NATURE NARRATIVES: Still loving regionís views

By Melissa Walker
       When I first moved to Colorado Springs, I was an 18-year-old college student. More than anything else about that first year, I remember the thrill of waking up every morning and looking out at Pikes Peak. My parents saved all the letters that I wrote-letters full of long descriptions about the clear, crisp weather, the sky that always seemed to be blue, and the snowfall on the tops of the mountains.

An alpine meadow with Pikes Peak in the background.
Melissa Walker photo

       Having grown up comfortably enveloped in the hardwood and pine forests of Louisiana, I simply felt different in Colorado. I felt as tall as any tree as I gazed out at the expansive horizon. Views of horizons were new to me.

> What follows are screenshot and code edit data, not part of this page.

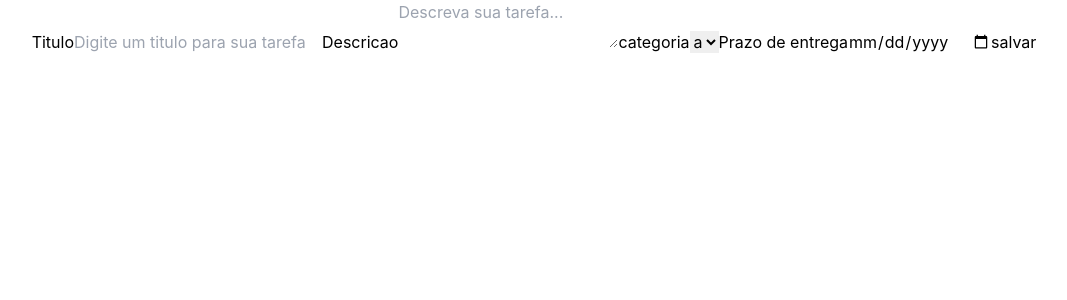
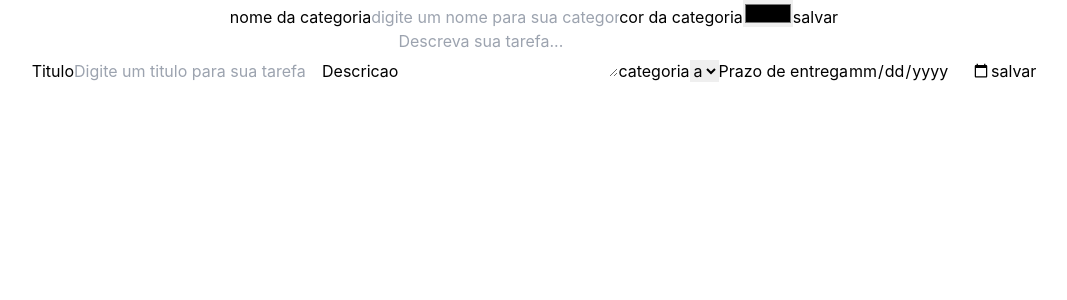
Before and after one commit to anamoraisdev/frontend-todolist, a React (Create React App) app: page / in a window 1280 px wide. Shown: the top 300 px of the page, without its empty margins (106-1173 px from the left). Built offline with nearby package versions, Linux system fonts and the light colour scheme.

Commit message:
adicionando categorias

```diff
--- /dev/null
+++ b/src/componentes/formCategorias.jsx
@@ -0,0 +1,31 @@
+import { useEffect, useState } from "react"
+import {v4 as uuidv4} from "uuid"
+
+const FormCategorias = ({categorias, setCategorias}) => {
+    const [nome, setNome]= useState("")
+    const [cor, setCor]= useState()
+
+    const salvarCategoria = (event) => {
+        event.preventDefault()
+        setCategorias([...categorias, {nome: nome, cor: cor, id: uuidv4()}])
+    }
+
+    return (
+        <main>
+            <form onSubmit={(event) => salvarCategoria(event)}>
+                <label>
+                    nome da categoria
+                    <input type="text" placeholder="digite um nome para sua categoria" value={nome} onChange={(event) => setNome(event.target.value)}></input>
+                </label>
+                <label>
+                    cor da categoria
+                    <input type="color" value={cor} onChange={(event) => setCor(event.target.value)}></input>
+                </label>
+
+                <button type="submit">salvar</button>
+            </form>
+
+        </main>
+    )
+}
+export default FormCategorias
--- a/src/paginas/home.jsx
+++ b/src/paginas/home.jsx
@@ -3,6 +3,7 @@ import { useEffect, useState } from 'react';
 import Form from '../componentes/form';
 import CardTarefa from '../componentes/cardTarefa';
 import { Box, Modal } from "@mui/material"
+import FormCategorias from '../componentes/formCategorias';
 
 
 const style = {
@@ -21,6 +22,7 @@ const style = {
 
 const Home = () => {
   const [tarefas, setTarefas] = useState([])
+  const [categorias, setCategorias] = useState([])
   const [open, setOpen] = useState(false)
   const [tarefaAEditar, setTarefaAEditar] = useState(null)
   const [acaoForm, setAcaoForm] = useState("add-tarefa")
@@ -42,9 +44,14 @@ const Home = () => {
     setTarefaAEditar(null)
   }
 
+  useEffect(() => {
+    console.log("categorias", categorias)
+},[categorias])
+
 
   return (
     <div className="App">
+      <FormCategorias categorias={categorias} setCategorias={setCategorias}/>
       <Form setTarefas={setTarefas} tarefas={tarefas} acaoForm={acaoForm} />
       {tarefaAEditar != undefined && tarefaAEditar != null &&
         <Modal
@@ -59,7 +66,6 @@ const Home = () => {
           </Box>
         </Modal>
       }
-
       {tarefas.map((tarefa) =>
         <div>
           <CardTarefa tarefa={tarefa} openModal={openModal} excluirTarefa={excluirTarefa}/>
```
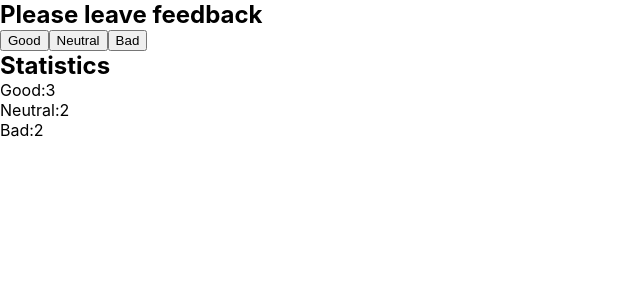
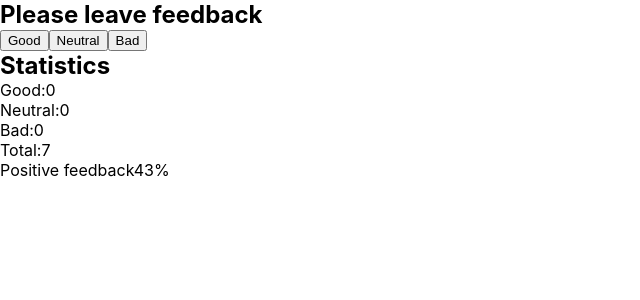
Before and after one commit to ExLuZiVe53/goit-react-hw-02-feedback, a React (Create React App) app: page / in a window 1280 px wide. Shown: the top 300 px of the page, without its empty margins (0-640 px from the left). Built offline with nearby package versions, Linux system fonts and the light colour scheme.

Commit message:
added eventListener onClick

```diff
--- a/src/components/App.jsx
+++ b/src/components/App.jsx
@@ -7,10 +7,26 @@ export class App extends Component {
     bad: 0,
   };
 
-  changeOfState = clickBtnGood => {
+  changeOfStateGood = () => {
     this.setState(prevState => {
       return {
         good: prevState.good + 1,
+      };
+    });
+  };
+
+  changeOfStateNeutral = () => {
+    this.setState(prevState => {
+      return {
+        neutral: prevState.neutral + 1,
+      };
+    });
+  };
+
+  changeOfStateBad = () => {
+    this.setState(prevState => {
+      return {
+        bad: prevState.bad + 1,
       };
     });
   };
@@ -20,27 +36,21 @@ export class App extends Component {
       <div className="wrapper">
         <h2 className="title-feedback">Please leave feedback</h2>
         <button
-          onClick={evt => {
-            console.log('Cliked in btn-good', evt); // працює
-          }}
+          onClick={this.changeOfStateGood}
           type="button"
           className="btn-good"
         >
           Good
         </button>
         <button
-          onClick={evt => {
-            console.log('Cliked in btn-neutral!', evt); // працює
-          }}
+          onClick={this.changeOfStateNeutral}
           type="button"
           className="btn-neutral"
         >
           Neutral
         </button>
         <button
-          onClick={evt => {
-            console.log('Cliked in btn-bed!', evt); // працює
-          }}
+          onClick={this.changeOfStateBad}
           type="button"
           className="btn-bad"
         >
@@ -49,15 +59,22 @@ export class App extends Component {
         <h2 className="title-statistics">Statistics</h2>
         <p className="good">
           Good:
-          <span className="number-good">3</span>
+          <span className="number-good">{this.state.good}</span>
         </p>
         <p className="neutral">
           Neutral:
-          <span className="number-neutral">2</span>
+          <span className="number-neutral">{this.state.neutral}</span>
         </p>
         <p className="bad">
           Bad:
-          <span className="number-bad">2</span>
+          <span className="number-bad">{this.state.bad}</span>
+        </p>
+        <p className="total">
+          Total:<span className="total-number">7</span>
+        </p>
+        <p className="positive-feedback">
+          Positive feedback
+          <span className="positive-feedback-persent">43%</span>
         </p>
       </div>
     );
```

       Here in this place, I could see where I wanted to go. I wanted to go around Cheyenne Mountain to see what was on the other side. I wanted to explore the upended rocks of Garden of the Gods. I wanted to climb Pikes Peak.
       Then, I found that wherever I went in the Pikes Peak region, I could see where I had been. On top of Mt. Cutler, I could see my dorm back on campus. On top of Pikes Peak, I could see the cottonwood trees marking Fountain Creek's path to the Arkansas River-a river that eventually met the Mississippi and flowed through my home state. Like so many before me, I was captivated by this place. Now it is my home.

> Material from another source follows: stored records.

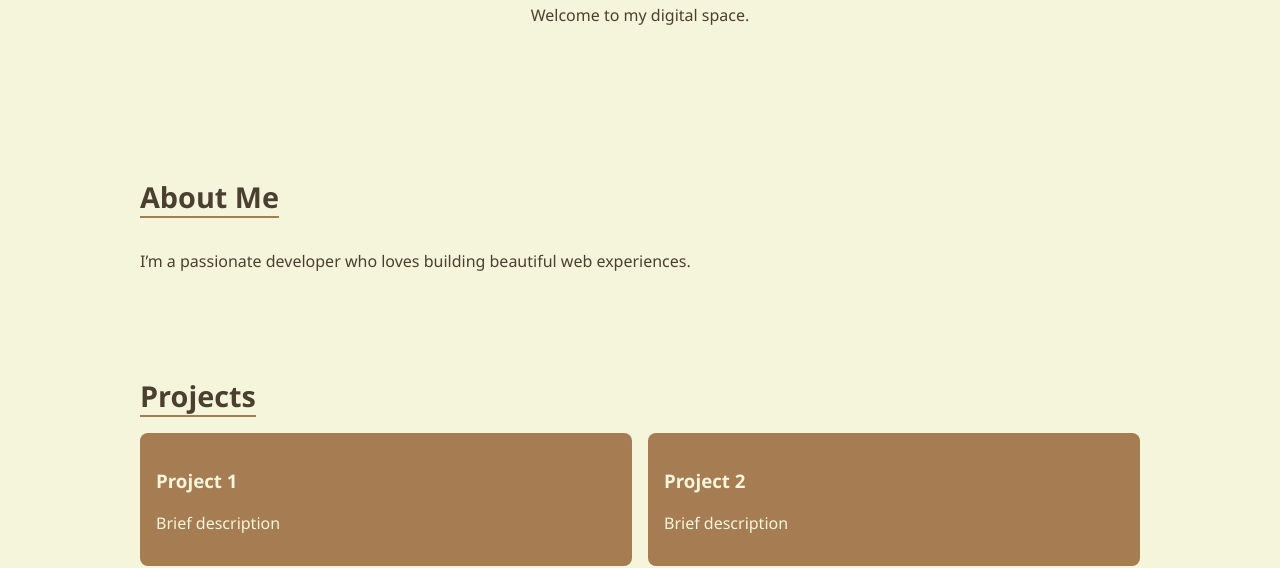
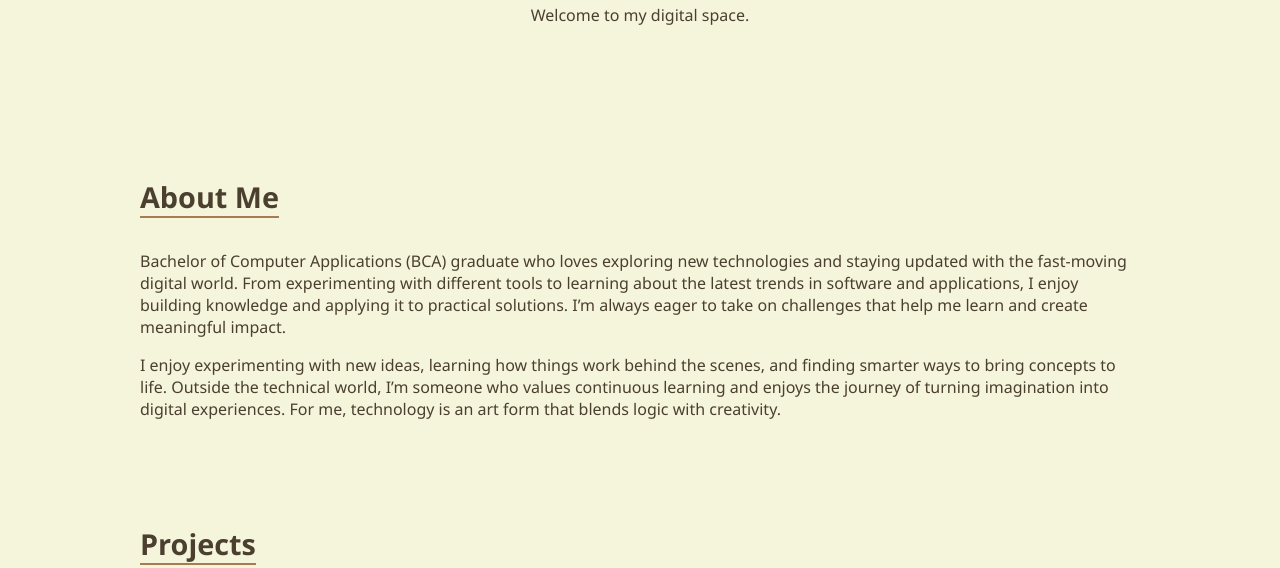
Before and after one commit to faarish/faarish.github.io, a plain HTML site: page index.html in a window 1280 px wide. Shown: the part 251-819 px from the top of the page. Drawn offline with Linux system fonts and the light colour scheme; no server answers.

Commit message:
Update index.html

```diff
--- a/index.html
+++ b/index.html
@@ -28,7 +28,14 @@
   <main>
     <section id="about">
       <h2>About Me</h2>
-      <p>I’m a passionate developer who loves building beautiful web experiences.</p>
+      <p>Bachelor of Computer Applications (BCA) graduate who loves exploring new technologies and staying updated with the fast-moving digital world.
+		  From experimenting with different tools to learning about the latest trends in software and applications,
+		  I enjoy building knowledge and applying it to practical solutions. I’m always eager to take on challenges that
+		  help me learn and create meaningful impact.
+	  </p>
+		<p>I enjoy experimenting with new ideas, learning how things work behind the scenes, and finding smarter ways to bring concepts
+			to life. Outside the technical world, I’m someone who values continuous learning and enjoys the journey of turning
+			imagination into digital experiences. For me, technology is an art form that blends logic with creativity.</p>
     </section>
 
     <section id="projects">
@@ -87,7 +94,7 @@
 
 <!-- web3forms Contact Option
 <form action="https://api.web3forms.com/submit" method="POST">
-
+<legend>Please feel free to reach out if you have any queries or suggestions</legend>
    Replace with your Access Key
     <input type="hidden" name="access_key" value="f63849b7-00d2-4ecd-a182-e8701093a9e7">
 
```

       In the ensuing years, I have discovered that alongside this region's stunning beauty are unforgettable stories of its people; inseparable from its beauty are its native plants and wildlife; and the foundations of its beauty are its rocks, canyons, mountains and horizons.

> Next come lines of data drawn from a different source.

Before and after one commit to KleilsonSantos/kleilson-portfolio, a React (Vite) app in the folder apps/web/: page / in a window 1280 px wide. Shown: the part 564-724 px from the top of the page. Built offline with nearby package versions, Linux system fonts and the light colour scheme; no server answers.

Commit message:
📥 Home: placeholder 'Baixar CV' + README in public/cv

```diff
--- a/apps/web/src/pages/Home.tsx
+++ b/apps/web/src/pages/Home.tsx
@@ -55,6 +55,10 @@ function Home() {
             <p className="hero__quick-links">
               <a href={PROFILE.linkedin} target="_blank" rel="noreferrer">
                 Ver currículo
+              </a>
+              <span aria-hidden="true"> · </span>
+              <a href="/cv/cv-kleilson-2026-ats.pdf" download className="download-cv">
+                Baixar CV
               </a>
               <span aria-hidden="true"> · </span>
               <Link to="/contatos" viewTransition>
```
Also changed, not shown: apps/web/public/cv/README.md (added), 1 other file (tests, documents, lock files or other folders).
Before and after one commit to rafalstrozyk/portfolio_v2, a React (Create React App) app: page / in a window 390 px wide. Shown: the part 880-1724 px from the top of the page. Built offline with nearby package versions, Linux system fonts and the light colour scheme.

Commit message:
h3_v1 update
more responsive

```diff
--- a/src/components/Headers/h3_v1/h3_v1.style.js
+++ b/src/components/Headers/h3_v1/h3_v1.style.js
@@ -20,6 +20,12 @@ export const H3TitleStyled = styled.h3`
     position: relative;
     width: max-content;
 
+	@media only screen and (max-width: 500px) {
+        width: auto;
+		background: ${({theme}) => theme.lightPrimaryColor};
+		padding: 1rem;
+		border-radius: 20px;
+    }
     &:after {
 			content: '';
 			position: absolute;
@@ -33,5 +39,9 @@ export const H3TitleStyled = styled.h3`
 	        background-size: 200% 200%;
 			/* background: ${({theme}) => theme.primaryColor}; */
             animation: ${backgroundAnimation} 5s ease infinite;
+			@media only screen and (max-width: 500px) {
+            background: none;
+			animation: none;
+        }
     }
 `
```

Walker, a long-time area naturalist, posts regular entries in her online blog at She has given her permission to reprint selected pieces in the Westside Pioneer.